---------- Source data ----------

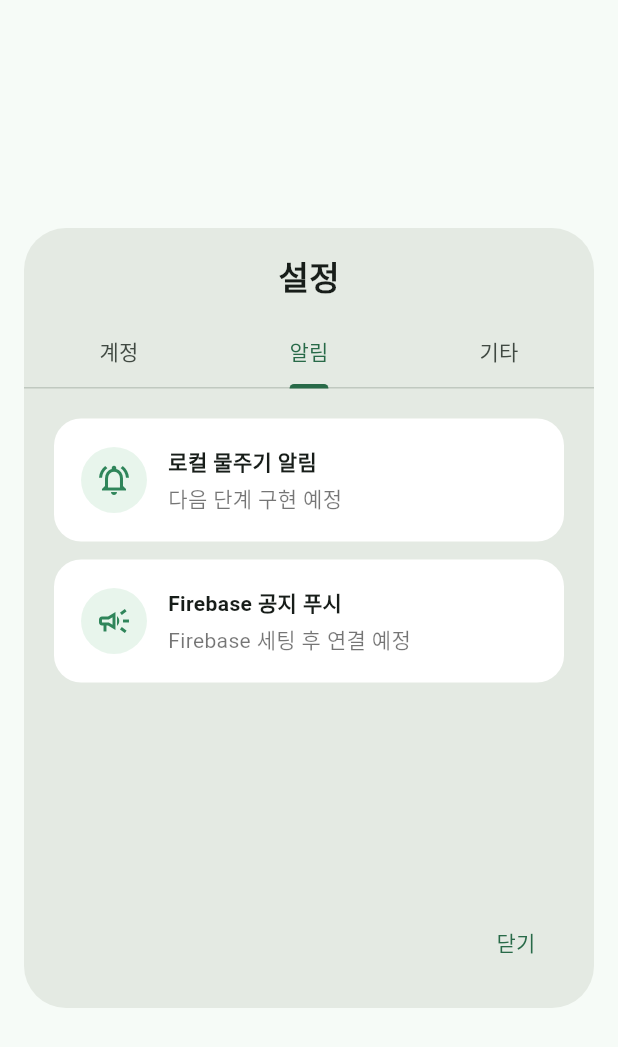
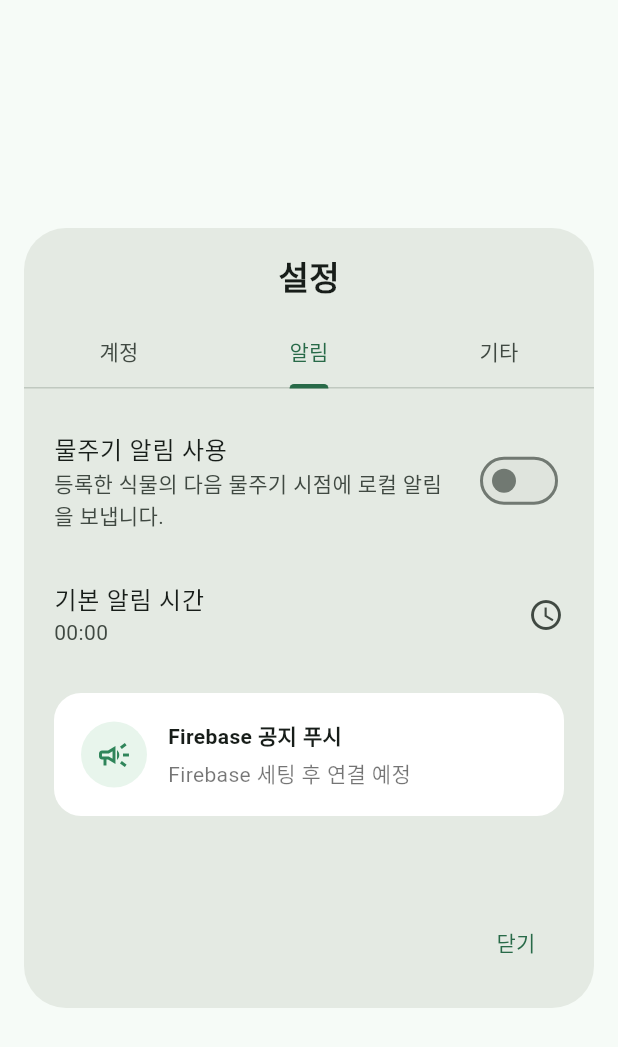
Before and after one commit to brosister/plant_reminder, a Flutter app: the SettingsDialog widget shown alone on an empty page, opened directly with empty values, tab 2 chosen, on a phone screen of 412 x 824 dp. Shown: the top 1047 px of the screen. Run offline on Flutter 3.47's test engine with Material 3 defaults, Android fonts, the phone set to English and light mode, and no system bars; our stand-ins replace flutter_local_notifications, google_sign_in, shared_preferences, sign_in_with_apple, timezone; accounts and stored records are empty.

Commit message:
feat: add notification settings and firebase scaffold

```diff
--- /dev/null
+++ b/lib/app_settings_service.dart
@@ -0,0 +1,49 @@
+import 'package:shared_preferences/shared_preferences.dart';
+
+class AppSettings {
+  const AppSettings({
+    required this.notificationsEnabled,
+    required this.notificationHour,
+    required this.notificationMinute,
+  });
+
+  final bool notificationsEnabled;
+  final int notificationHour;
+  final int notificationMinute;
+
+  AppSettings copyWith({
+    bool? notificationsEnabled,
+    int? notificationHour,
+    int? notificationMinute,
+  }) {
+    return AppSettings(
+      notificationsEnabled: notificationsEnabled ?? this.notificationsEnabled,
+      notificationHour: notificationHour ?? this.notificationHour,
+      notificationMinute: notificationMinute ?? this.notificationMinute,
+    );
+  }
+}
+
+class AppSettingsService {
+  AppSettingsService._();
+
+  static const _notificationsEnabledKey = 'notifications_enabled';
+  static const _notificationHourKey = 'notification_hour';
+  static const _notificationMinuteKey = 'notification_minute';
+
+  static Future<AppSettings> load() async {
+    final prefs = await SharedPreferences.getInstance();
+    return AppSettings(
+      notificationsEnabled: prefs.getBool(_notificationsEnabledKey) ?? true,
+      notificationHour: prefs.getInt(_notificationHourKey) ?? 9,
+      notificationMinute: prefs.getInt(_notificationMinuteKey) ?? 0,
+    );
+  }
+
+  static Future<void> save(AppSettings settings) async {
+    final prefs = await SharedPreferences.getInstance();
+    await prefs.setBool(_notificationsEnabledKey, settings.notificationsEnabled);
+    await prefs.setInt(_notificationHourKey, settings.notificationHour);
+    await prefs.setInt(_notificationMinuteKey, settings.notificationMinute);
+  }
+}
--- a/lib/settings_tabs.dart
+++ b/lib/settings_tabs.dart
@@ -2,6 +2,7 @@ import 'dart:io';
 
 import 'package:flutter/material.dart';
 
+import 'app_settings_service.dart';
 import 'auth_service.dart';
 import 'main.dart' show SettingsTile;
 
@@ -10,14 +11,18 @@ class SettingsDialog extends StatelessWidget {
     super.key,
     required this.authUser,
     required this.isSigningIn,
+    required this.settings,
     required this.onSignInPressed,
     required this.onSignOutPressed,
+    required this.onSettingsChanged,
   });
 
   final AppAuthUser? authUser;
   final bool isSigningIn;
+  final AppSettings settings;
   final Future<void> Function() onSignInPressed;
   final Future<void> Function() onSignOutPressed;
+  final Future<void> Function(AppSettings settings) onSettingsChanged;
 
   @override
   Widget build(BuildContext context) {
@@ -31,10 +36,7 @@ class SettingsDialog extends StatelessWidget {
           child: Column(
             children: [
               const SizedBox(height: 16),
-              const Text(
-                '설정',
-                style: TextStyle(fontSize: 22, fontWeight: FontWeight.bold),
-              ),
+              const Text('설정', style: TextStyle(fontSize: 22, fontWeight: FontWeight.bold)),
               const SizedBox(height: 12),
               const TabBar(
                 tabs: [
@@ -52,7 +54,10 @@ class SettingsDialog extends StatelessWidget {
                       onSignInPressed: onSignInPressed,
                       onSignOutPressed: onSignOutPressed,
                     ),
-                    const _NotificationSettingsTab(),
+                    _NotificationSettingsTab(
+                      settings: settings,
+                      onSettingsChanged: onSettingsChanged,
+                    ),
                     const _EtcSettingsTab(),
                   ],
                 ),
@@ -95,25 +100,16 @@ class _AccountSettingsTab extends StatelessWidget {
     return ListView(
       padding: const EdgeInsets.all(20),
       children: [
-        const Text(
-          '비로그인 상태로도 바로 사용할 수 있습니다.',
-          style: TextStyle(color: Colors.black54),
-        ),
+        const Text('비로그인 상태로도 바로 사용할 수 있습니다.', style: TextStyle(color: Colors.black54)),
         const SizedBox(height: 16),
         Container(
           padding: const EdgeInsets.all(18),
-          decoration: BoxDecoration(
-            color: Colors.white,
-            borderRadius: BorderRadius.circular(20),
-          ),
+          decoration: BoxDecoration(color: Colors.white, borderRadius: BorderRadius.circular(20)),
           child: authUser == null
               ? Column(
                   crossAxisAlignment: CrossAxisAlignment.start,
                   children: [
-                    const Text(
-                      '계정 미연동',
-                      style: TextStyle(fontSize: 18, fontWeight: FontWeight.bold),
-                    ),
+                    const Text('계정 미연동', style: TextStyle(fontSize: 18, fontWeight: FontWeight.bold)),
                     const SizedBox(height: 8),
                     const Text(
                       '나중에 Firebase 푸시 공지, 백업/동기화 연결을 위해 소셜 계정 연동을 사용할 수 있습니다.',
@@ -137,10 +133,7 @@ class _AccountSettingsTab extends StatelessWidget {
               : Column(
                   crossAxisAlignment: CrossAxisAlignment.start,
                   children: [
-                    Text(
-                      authUser!.displayName,
-                      style: const TextStyle(fontSize: 18, fontWeight: FontWeight.bold),
-                    ),
+                    Text(authUser!.displayName, style: const TextStyle(fontSize: 18, fontWeight: FontWeight.bold)),
                     const SizedBox(height: 6),
                     Text(authUser!.email, style: const TextStyle(color: Colors.black54)),
                     const SizedBox(height: 6),
@@ -163,19 +156,48 @@ class _AccountSettingsTab extends StatelessWidget {
 }
 
 class _NotificationSettingsTab extends StatelessWidget {
-  const _NotificationSettingsTab();
+  const _NotificationSettingsTab({
+    required this.settings,
+    required this.onSettingsChanged,
+  });
+
+  final AppSettings settings;
+  final Future<void> Function(AppSettings settings) onSettingsChanged;
 
   @override
   Widget build(BuildContext context) {
+    final timeLabel = '${settings.notificationHour.toString().padLeft(2, '0')}:${settings.notificationMinute.toString().padLeft(2, '0')}';
+
     return ListView(
       padding: const EdgeInsets.all(20),
-      children: const [
-        SettingsTile(
-          icon: Icons.notifications_active_outlined,
-          title: '로컬 물주기 알림',
-          subtitle: '다음 단계 구현 예정',
+      children: [
+        SwitchListTile(
+          value: settings.notificationsEnabled,
+          onChanged: (value) => onSettingsChanged(settings.copyWith(notificationsEnabled: value)),
+          title: const Text('물주기 알림 사용'),
+          subtitle: const Text('등록한 식물의 다음 물주기 시점에 로컬 알림을 보냅니다.'),
+          contentPadding: EdgeInsets.zero,
         ),
-        SettingsTile(
+        const SizedBox(height: 12),
+        ListTile(
+          contentPadding: EdgeInsets.zero,
+          title: const Text('기본 알림 시간'),
+          subtitle: Text(timeLabel),
+          trailing: const Icon(Icons.schedule_outlined),
+          onTap: () async {
+            final picked = await showTimePicker(
+              context: context,
+              initialTime: TimeOfDay(hour: settings.notificationHour, minute: settings.notificationMinute),
+            );
+            if (picked != null) {
+              await onSettingsChanged(
+                settings.copyWith(notificationHour: picked.hour, notificationMinute: picked.minute),
+              );
+            }
+          },
+        ),
+        const SizedBox(height: 16),
+        const SettingsTile(
           icon: Icons.campaign_outlined,
           title: 'Firebase 공지 푸시',
           subtitle: 'Firebase 세팅 후 연결 예정',
```
Also changed, not shown: lib/firebase_service.dart (added, +13 -0 lines), lib/main.dart (+22 -2 lines), lib/notification_service.dart (+27 -6 lines).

----------

● **To do**
Check each line of the entries above, and show every one holding the word "copyWith".

● **Answer to the exercise**
+  AppSettings copyWith({
+          onChanged: (value) => onSettingsChanged(settings.copyWith(notificationsEnabled: value)),
+                settings.copyWith(notificationHour: picked.hour, notificationMinute: picked.minute),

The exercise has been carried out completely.